Several years before John Carpenter struck gold with his low budget marvel Halloween, Canadian journeyman Bob Clark created the template for what would become known as the slasher film with 1974's Black Christmas.
This horror film was among the first to follow the now familiar pattern of the slasher genre that went on to dominate early '80s horror cinema. Black Christmas utilized the unseen killer knocking off nubile coeds in their sorority house one at a time in search of vengeance for some unknown slight committed against him.
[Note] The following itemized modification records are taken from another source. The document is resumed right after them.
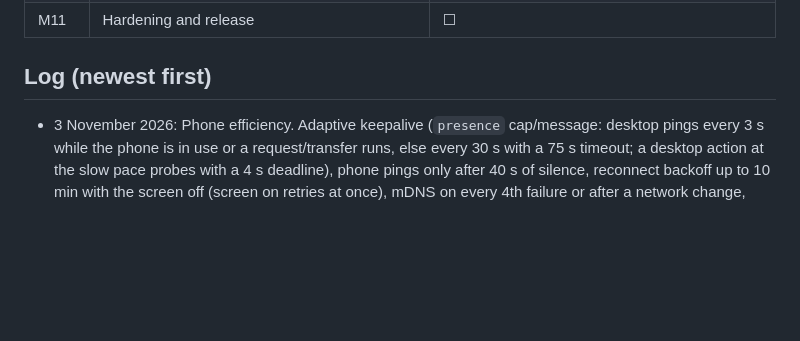
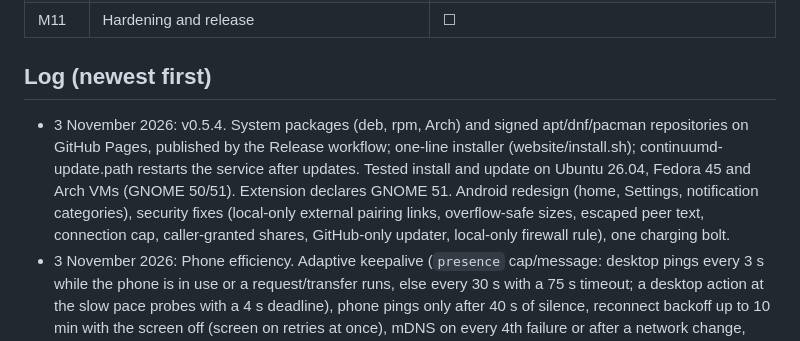
Before and after one commit to sharjeelmazhar/continuum, a Markdown page: PROGRESS.md, the part around the change. Drawn GitHub-style; blank space fills up the shorter version.

Commit message:
docs: progress for v0.5.4

```diff
--- a/PROGRESS.md
+++ b/PROGRESS.md
@@ -45,6 +45,7 @@
 | M11 | Hardening and release | ☐ |
 
 ## Log (newest first)
+- 3 November 2026: v0.5.4. System packages (deb, rpm, Arch) and signed apt/dnf/pacman repositories on GitHub Pages, published by the Release workflow; one-line installer (website/install.sh); continuumd-update.path restarts the service after updates. Tested install and update on Ubuntu 26.04, Fedora 45 and Arch VMs (GNOME 50/51). Extension declares GNOME 51. Android redesign (home, Settings, notification categories), security fixes (local-only external pairing links, overflow-safe sizes, escaped peer text, connection cap, caller-granted shares, GitHub-only updater, local-only firewall rule), one charging bolt.
 - 3 November 2026: Phone efficiency. Adaptive keepalive (`presence` cap/message: desktop pings every 3 s while the phone is in use or a request/transfer runs, else every 30 s with a 75 s timeout; a desktop action at the slow pace probes with a 4 s deadline), phone pings only after 40 s of silence, reconnect backoff up to 10 min with the screen off (screen on retries at once), mDNS on every 4th failure or after a network change, throttled charging watts, app icons once per connection (`notif.icons`), identical reposts skipped, screenshot observer only while connected (inserts only on Android 11+), lazy clipboard parts, HEIC via a temp file, cached photo total and contact photos, update check sleeps until due. Emulator: 3 s pings with the screen on, 30 s with it off, frozen app dropped in under 9 s.
 - 3 November 2026: v0.5.2. Raw fetch over data connections (cap fetch.raw, token, SHA-256), Wi-Fi/CPU locks during transfers, 1 MiB chunks, 4 MiB phone socket buffers, transfers button + quiet GNOME progress notifications, phone progress with time left, 49 original phone drawings + model table (hello `model`), autotext in reply boxes, arrow path bar, no duplicate downloads, busy toasts dismissed on completion. Fixed a KDE Connect/GSConnect notification echo loop (DESKTOP_MIRROR_APPS).
 - 3 November 2026: v0.5.1. In-app video (GStreamer gtk4paintablesink, falls back to the video player), grid multi-select with right-click Copy/Save (CopyFiles D-Bus method, real file names), 480 px thumbnails, resizable Messages split, contact photos, battery watts/fast/time-to-full with one or two bolts, desktop pings every 3 s (9 s timeout), notification listener rebind, shade switch opens the Android channel switch. Found: the emulator's clipboard sharing overwrote the PC clipboard with empty text (now off in Emulator.conf). Real Redmi: 0.5.0 update, permissions, lock-screen switch, multi-screenshot share to clipboard confirmed by the owner.
```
Director Clark, who would go on to even greater acclaim as the director of one of the most famous Christmas films of all time, A Christmas Story, created what has become one of the most iconic films of the period and the first film to exploit holiday terrors in a trend that continues even today.
Black Christmas's story, of an obscene caller who terrorizes a sorority house during the holiday break, is one that would become rather familiar to horror audiences by the mid '80s, but at the time it was quite novel. Not only did the film introduce a relatively new idea, the unseen killer stalking the college coeds, it also included a cast that was pretty high profile compared to what would came after. In the nominal lead was Olivia Hussey, who had scored a major international hit with Zeffirelli's Romeo & Juliet in 1968. Also on board were Margot Kidder (Superman, Sisters), Kier Dullea (2001: A Space Odyssey), Andrea Martin (SCTV), and cult film legend John Saxon (Tenebre, Enter the Dragon, A Nightmare on Elm Street, etc.).
The result of this confluence of talent, who really had no business slumming it in what should've been a no budget Canadian horror film, was nothing less than a milestone in terror. Black Christmas is not only among the most prominent progenitors of the slasher genre alongside films like Psycho, it's also a genuinely great film.
101 Films brings Black Christmas to Blu-ray in the UK for the first time with this disc, released a few weeks ago in the final weeks of 2017. The film has already had two Blu-ray releases in the US, and one in Canada, and 101 Films does its best to stay in competition with those two discs, but does ultimately fall a bit short.
The A/V quality on the disc is about as good as one could expect. The only available source material for the disc wasn't in optimal shape, and so the picture is good, but by no means a knockout. However it does the job, as do the 5.1 surround and original 2.0 stereo audio tracks. I sampled both and found myself preferring the surround track as it seems to produce a more full sound, even when it comes to dialogue rendition.
When it comes to extras, the 101 Films Blu-ray recycles some of the best bonus materials from previous editions. Borrowing from the Canadian "Season's Grievings" 40th anniversary disc from a few years back as well as the US Scream Factory disc's best features. There is a decent length interview with star Art Hingle in which he talks about the film and Canada's film industry at the time and today, as well as a similar interview with co-star Lynne Griffin. The disc also includes a 40th anniversary reunion panel from Fan Expo Canada in 2014 and a making-of documentary from that same year that appears on both the Scream Factory disc and the Canadian Anchor Bay release.
Yes, the UK disc is missing several of the bonus materials from Scream Factory's comprehensive 2017 release. There's a whole other cut of the film that is missing, as well as numerous interviews, but if you're locked to Region B, there is no shame in owning this release, which is very good on its own merit. Definitely recommended for European fans.